But anyway, about Santiago. We are just not big city people but we have enjoyed the change of pace here and the opportunity to look around and see what kind of things are available.One nice thing is the city is relatively uncrowded because so many people are on vacation. Jim has gotten really good at driving around so we don't always have to take the subway. We are staying in Las Condes which is the rich section of town at the foot of the mountains. It is very affluent here. The president lives in this area. It feels like the USA because of the affluence - nice homes- well landscaped - lots of shopping. We felt better after having a delicious Dominoe's pizza and good burgers at Burger King. We went to Parque Arauca which is the american style mega mall. We hate malls but I wanted to find a craft shop there for some wool carding tools.
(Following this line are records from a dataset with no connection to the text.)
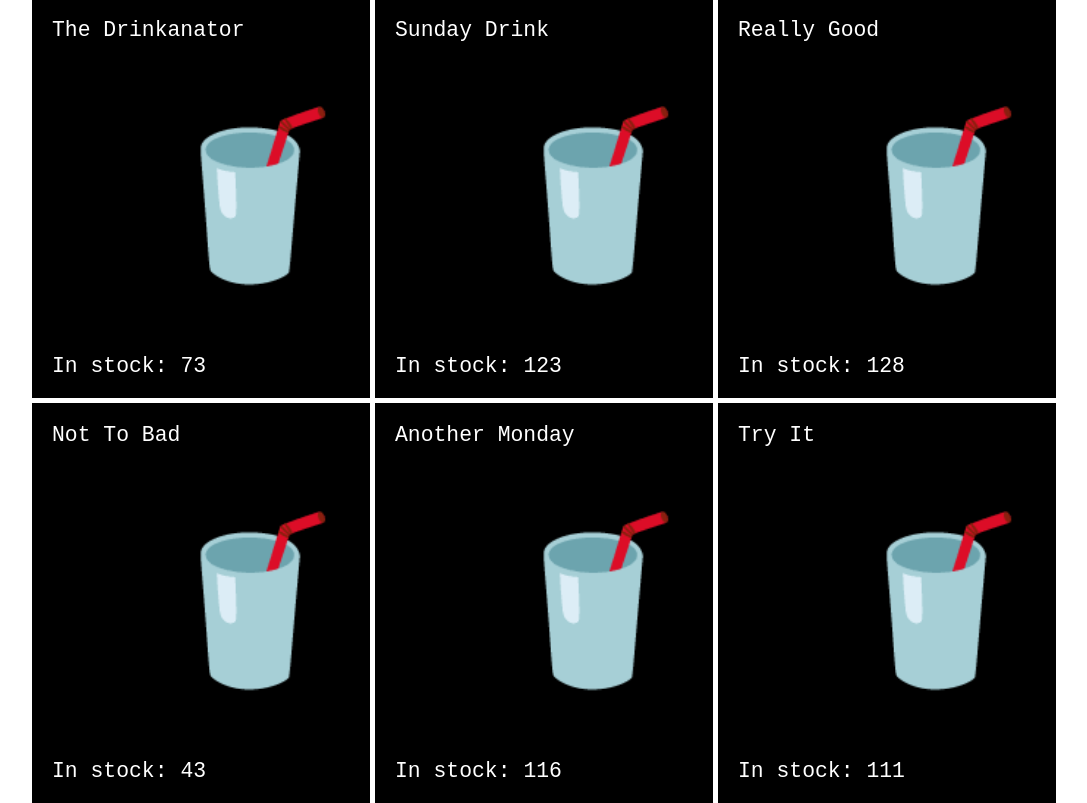
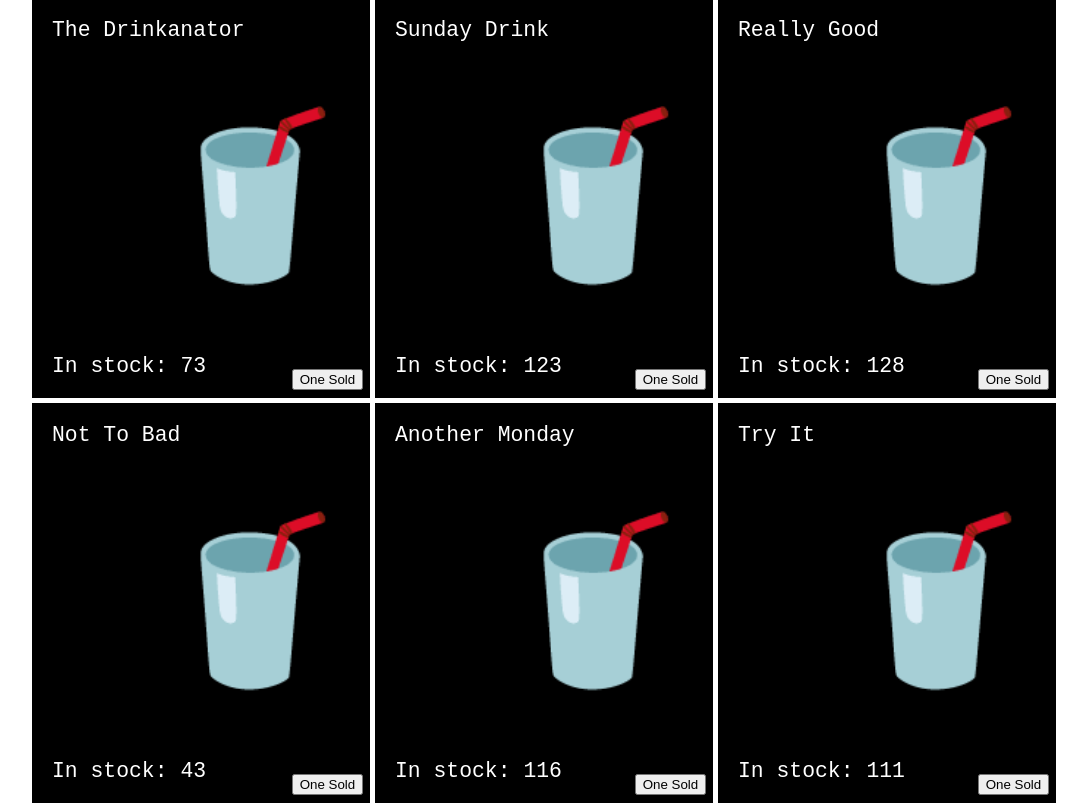
Before and after one commit to dcouch440/kombucha-shop-redux, a React (Create React App) app: page /drinks in a window 1280 px wide. Shown: the whole page, without its empty margins (96-1183 px from the left). Built offline with nearby package versions, Linux system fonts and the light colour scheme.

Commit message:
add findIndex to array

```diff
--- a/src/Components/Kombucha.js
+++ b/src/Components/Kombucha.js
@@ -64,23 +64,41 @@ const Drink = styled.button`
   }
 `
 
-const Kombucha = ({kombuchas}) => {
+const StockButton = styled.button`
+  z-index: 9998;
+  position: absolute;
+  right: 2%;
+  bottom: 2%;
+`
+
+const Kombucha = ({kombuchas, stockRemoval}) => {
 
   const [modal, setModal] = useState(false)
   const [show, setShow] = useState('');
 
-  const handleClick = (id) => {
-    id&& setShow(id);
-    setModal(prev => !prev);
+  const handleClick = (e, id) => {
+    if (e.target.name !== 'remove-stock')
+    {
+      id&& setShow(id);
+      setModal(prev => !prev);
+    }
+  }
+
+  const handleStockChange = (id) => {
+    stockRemoval(id)
   }
 
   const displayDrink = () => kombuchas.filter(drink => drink.id === show)[0]
 
   const kombuchaDisplay = kombuchas.map(drink => (
-    <Drink onClick={() => handleClick(drink.id)} >
+    <Drink onClick={(e) => handleClick(e,drink.id)} >
       <div className="name">{drink.name}</div>
       <div className="stock">In stock: {drink.stock}</div>
+
       <div className="drink">🥤</div>
+      <StockButton name="remove-stock" onClick={() => handleStockChange(drink.id)}>
+        One Sold
+      </StockButton>
     </Drink>
   ))
 
--- a/src/Components/Shop.js
+++ b/src/Components/Shop.js
@@ -24,13 +24,25 @@ class Shop extends Component
     }))
   }
 
+  handleStockRemove = (drink) => {
+    console.log(drink)
+    const findDrink = (find) => find.id === drink
+    const index = this.state.drinks.findIndex(findDrink)
+    this.setState(prev => ({
+      ...prev,
+      drinks: [
+        ...prev.drinks,
+        prev.drinks[index] = prev.drinks[index].stock -= 1
+      ]
+    }))
+  }
+
   render()
   {
-    console.log(this.state.drinks);
     return (
       <Switch>
         <Route exact path={'/drinks'}>
-          <Kombucha kombuchas={this.state.drinks} />
+          <Kombucha kombuchas={this.state.drinks} stockRemoval={this.handleStockRemove}/>
         </Route>
         <Route exact path={'/drinks/new'}>
           <DrinkForm getFormValues={this.getFormValues} />
```
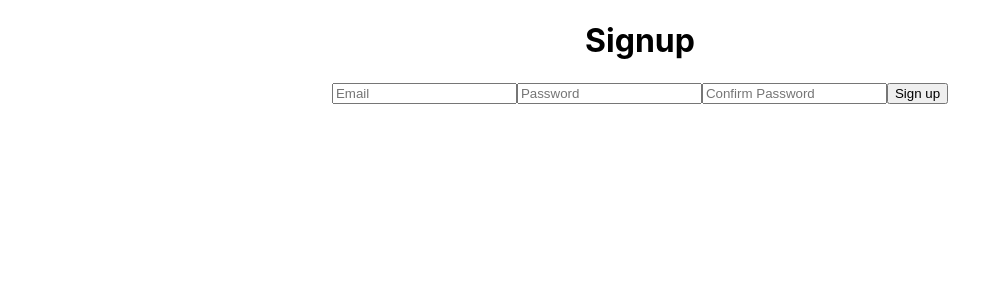
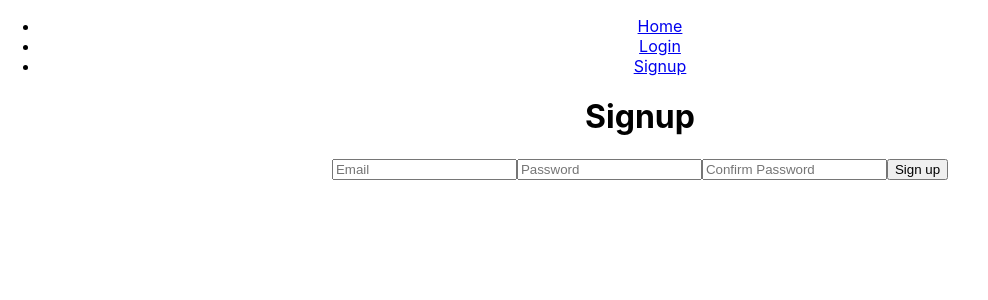
Before and after one commit to yusefwilson/miracle_minutes_frontend, a React (Create React App) app: page /signup in a window 1280 px wide. Shown: the top 300 px of the page, without its empty margins (0-988 px from the left). Built offline with nearby package versions, Linux system fonts and the light colour scheme.

Commit message:
Add Navbar

```diff
--- a/src/App.js
+++ b/src/App.js
@@ -5,6 +5,7 @@
 import { createContext, useState, useEffect } from 'react';
 import Cookies from 'js-cookie';
 import { BrowserRouter as Router, Routes, Route } from 'react-router-dom';
+import Navbar from './components/Navbar';
 
 export const LoginContext = createContext({loggedIn: false, setLoggedIn: () => {}}); //declare context with filler values
 
@@ -25,6 +26,7 @@
     <LoginContext.Provider value={{loggedIn,setLoggedIn}}>
       <Router>
         <div className="App">
+          <Navbar/>
           <Routes>
             <Route path='/' element={<Home/>}/>
             <Route path='/login' element={<Login/>}/>
--- /dev/null
+++ b/src/components/Navbar.jsx
@@ -0,0 +1,30 @@
+import { Link } from 'react-router-dom';
+import { useContext } from 'react';
+import { LoginContext } from '../App';
+
+export default function Navbar()
+{
+
+  //get the login state and the function to set the login state from the context
+  const {loggedIn, setLoggedIn} = useContext(LoginContext);
+
+  const logout = () =>
+  {
+    setLoggedIn(false);
+    //remove the token cookie
+    document.cookie="miracle_minutes_token=; expires=Sun, 20 Aug 2000 12:00:00 UTC";
+  }
+
+  return (
+    <div className="">
+        <nav className="">
+            <ul>
+            <li><Link to="/">Home</Link></li>
+            {loggedIn ? <li><Link to="/dashboard">Dashboard</Link></li> : <li><Link to="/login">Login</Link></li>}
+            {loggedIn ? <li><Link to="/signup">Signup</Link></li> : <li><Link to="/signup">Signup</Link></li>}
+            {loggedIn ? <li><Link to="/logout" onClick={logout}>Logout</Link></li> : <div></div>}
+            </ul>
+        </nav>
+    </div>
+  );
+}
```
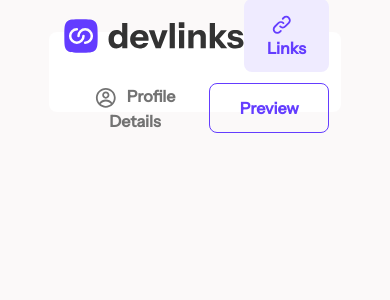
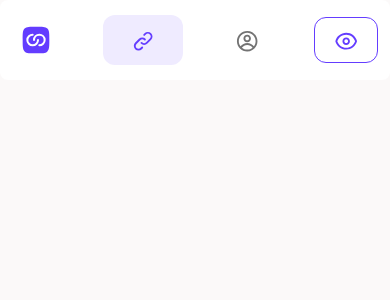
Before and after one commit to JurgenMik/LinkSharingApp, a React (Create React App) app: page / in a window 390 px wide. Shown: the top 300 px of the page. Built offline with nearby package versions, Linux system fonts and the light colour scheme.

Commit message:
LS-made-profile-nav-component-mobile-responsive

```diff
--- a/src/components/ProfileNav/ProfileNav.scss
+++ b/src/components/ProfileNav/ProfileNav.scss
@@ -4,6 +4,9 @@ nav {
   height: 5rem;
   font-family: 'Instrument sans', serif;
   background: $White;
+  img {
+    margin-left: 0.5rem;
+  }
   .link {
     width: auto;
     padding: 0.75rem;
@@ -11,8 +14,19 @@ nav {
     text-align: center;
     font-weight: bold;
     color: $DarkGray;
+    @media (max-width: $small-screen) {
+      width: 5rem;
+    }
     &:hover {
       color: $LightPurple;
+    }
+  }
+  #nav-icon {
+    margin-right: 0.65rem;
+    font-size: 1.35rem;
+    @media (max-width: $small-screen) {
+      margin-right: 0;
+      font-size: 1.40rem;
     }
   }
   #preview {
@@ -20,14 +34,19 @@ nav {
     border-radius: 0.5rem;
     border: 1px solid $DarkPurple;
     color: $DarkPurple;
-  }
-  #nav-icon {
-    margin-right: 0.65rem;
-    font-size: 1.35rem;
+    @media (max-width: $small-screen) {
+      width: 4rem;
+      font-size: 1.40rem;
+      padding: 0.30rem;
+      border-radius: 0.75rem;
+    }
   }
   #active {
     background: $LightPinkishPurple;
     border-radius: 0.5rem;
     color: $DarkPurple;
+    @media (max-width: $small-screen) {
+      border-radius: 0.75rem;
+    }
   }
 }
--- a/src/components/ProfileNav/ProfileNav.tsx
+++ b/src/components/ProfileNav/ProfileNav.tsx
@@ -2,7 +2,8 @@ import React, {useState, useEffect} from 'react';
 import {Link, useLocation} from 'react-router-dom';
 import './ProfileNav.scss';
 import Logo from '../assets/logo-devlinks-large.svg';
-import {CgProfile} from 'react-icons/cg';
+import LogoSmall from '../assets/logo-devlinks-small.svg';
+import {CgProfile, CgEye} from 'react-icons/cg';
 import {HiOutlineLink} from 'react-icons/hi';
 
 function ProfileNav() {
@@ -26,12 +27,14 @@ function ProfileNav() {
         handleActiveNavLink();
     }, [])
 
+    const isMobile = window.innerWidth <= 395;
+
     return (
-        <nav className="container-fluid w-75 rounded-3 d-flex justify-content-center flex-column">
+        <nav className="container-md rounded-3 d-flex justify-content-center flex-column">
             <div className="row">
                 <div className="col d-flex align-items-center justify-content-between">
                     <img
-                        src={Logo}
+                        src={isMobile ? LogoSmall : Logo}
                         alt="logo"
                     />
                     <Link
@@ -40,7 +43,7 @@ function ProfileNav() {
                         id={activeLink === 'links' ? 'active' : ''}
                     >
                         <HiOutlineLink id="nav-icon" />
-                        Links
+                        {!isMobile && 'Links'}
                     </Link>
                 </div>
                 <div className="col d-flex align-items-center justify-content-between">
@@ -50,10 +53,14 @@ function ProfileNav() {
                         id={activeLink === 'details' ? 'active' : ''}
                     >
                         <CgProfile id="nav-icon" />
-                        Profile Details
+                        {!isMobile && 'Profile Details'}
                     </Link>
                     <Link to="" className="link" id="preview">
-                        Preview
+                        {isMobile ?
+                            <CgEye />
+                            :
+                            'Preview'
+                        }
                     </Link>
                 </div>
             </div>
--- a/src/pages/profile/ProfileDetails/ProfileDetails.scss
+++ b/src/pages/profile/ProfileDetails/ProfileDetails.scss
@@ -6,4 +6,7 @@
   margin: 0;
   padding-top: 2rem;
   background: $LightGray;
+  @media (max-width: $small-screen) {
+    padding-top: 0;
+  }
 }
--- a/src/pages/profile/ProfileLinks/ProfileLinks.scss
+++ b/src/pages/profile/ProfileLinks/ProfileLinks.scss
@@ -6,4 +6,7 @@
   margin: 0;
   padding-top: 2rem;
   background: $LightGray;
+  @media (max-width: $small-screen) {
+    padding-top: 0;
+  }
 }
--- a/src/variables/variables.scss
+++ b/src/variables/variables.scss
@@ -11,3 +11,7 @@
     $White: hsl(0, 0%, 100%);
     $DarkGray: hsl(0, 0%, 45%);
     $LightGray: hsl(0, 25%, 98%);
+
+    // media query
+
+    $small-screen: 395px;
```
Also changed, not shown: src/components/assets/logo-devlinks-small.svg (added).
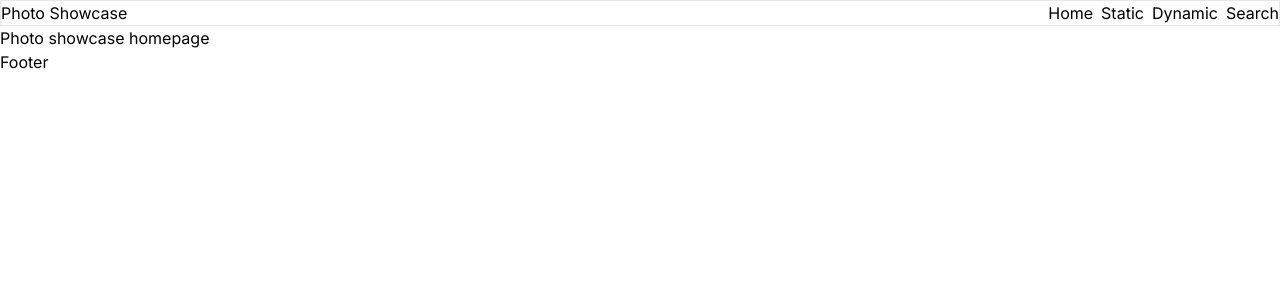
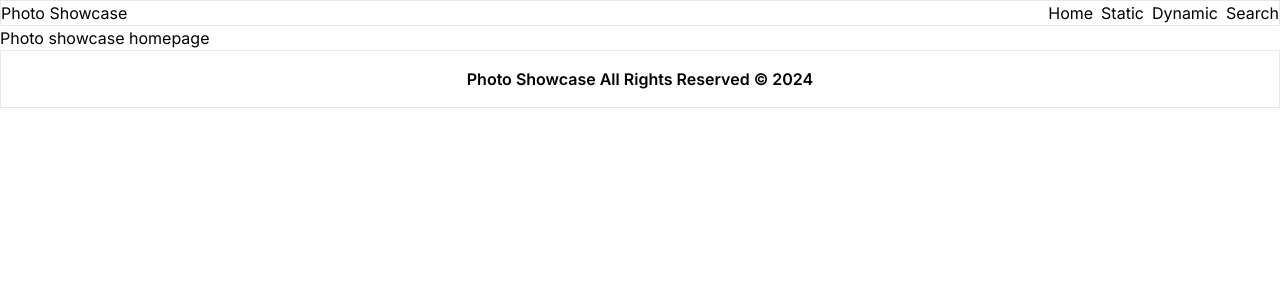
Before and after one commit to acktreptow/photo-showcase, a Next.js app: page / in a window 1280 px wide. Shown: the top 300 px of the page. Built offline with nearby package versions, Linux system fonts and the light colour scheme.

Commit message:
fill out footer

```diff
--- a/src/app/components/Footer.tsx
+++ b/src/app/components/Footer.tsx
@@ -1,7 +1,7 @@
 function Footer() {
   return (
-    <footer>
-      <p>Footer</p>
+    <footer className="container mx-auto border text-center py-4">
+      <p className="font-semibold">Photo Showcase All Rights Reserved © 2024</p>
     </footer>
   );
 }
```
This mall has 300+ shops - underground parking for 5,000 - and every conceivable north american store and restaurant- Applebee's - Starbucks - PF Changs - Guess -
Levi - $88 for jeans-  Gap - Timberland - patagonia- KFC- Taco Bell -
Interestingly, Santiago has a building boom. many cranes in the skyline building condos and office towers. Economy seems strong - lots of consuming going on but still the prices are so high. I find it very discouraging.
Looking for lower prices, we headed over to the poorer section of town where our Spartanburg friends live. They took us to La Vega which is a large dirty open air market but it had a great selection of beautiful produce, cheese, pickles, and some dry goods. Good prices and really fresh. Chile is truly the fruit capital of the world. When we were driving up to Santiago on Ruta 5, we were amazed at the amount of trucks carrying fruit to the city and port. So many fruit processing plants. Miles and miles of fruit farms. And then I thought about every grocery store in the USA carrying chilean fruit and I was staggered to think how much fruit Chile must export. raspberries and grapes and wine being the most common. I paid $4 for a large watermelon - $5 for a kg of raspberries which is a half a pound.- that's a lot of berries.
Then we roamed the streets where most of the hardware stores and computer parts stores were.
Disappointingly, it is all cheaper in the USA and computer supplies are a couple years behind the times.
As Jim says, this is all opportunity for us.
Today, we are headed for Los Andes which is a small town about 1 1/2 hrs north of here to visit the shrine of Chile's only saint. St Teresa de los Andes. I will post some pictures and more thoughts on Santiago later.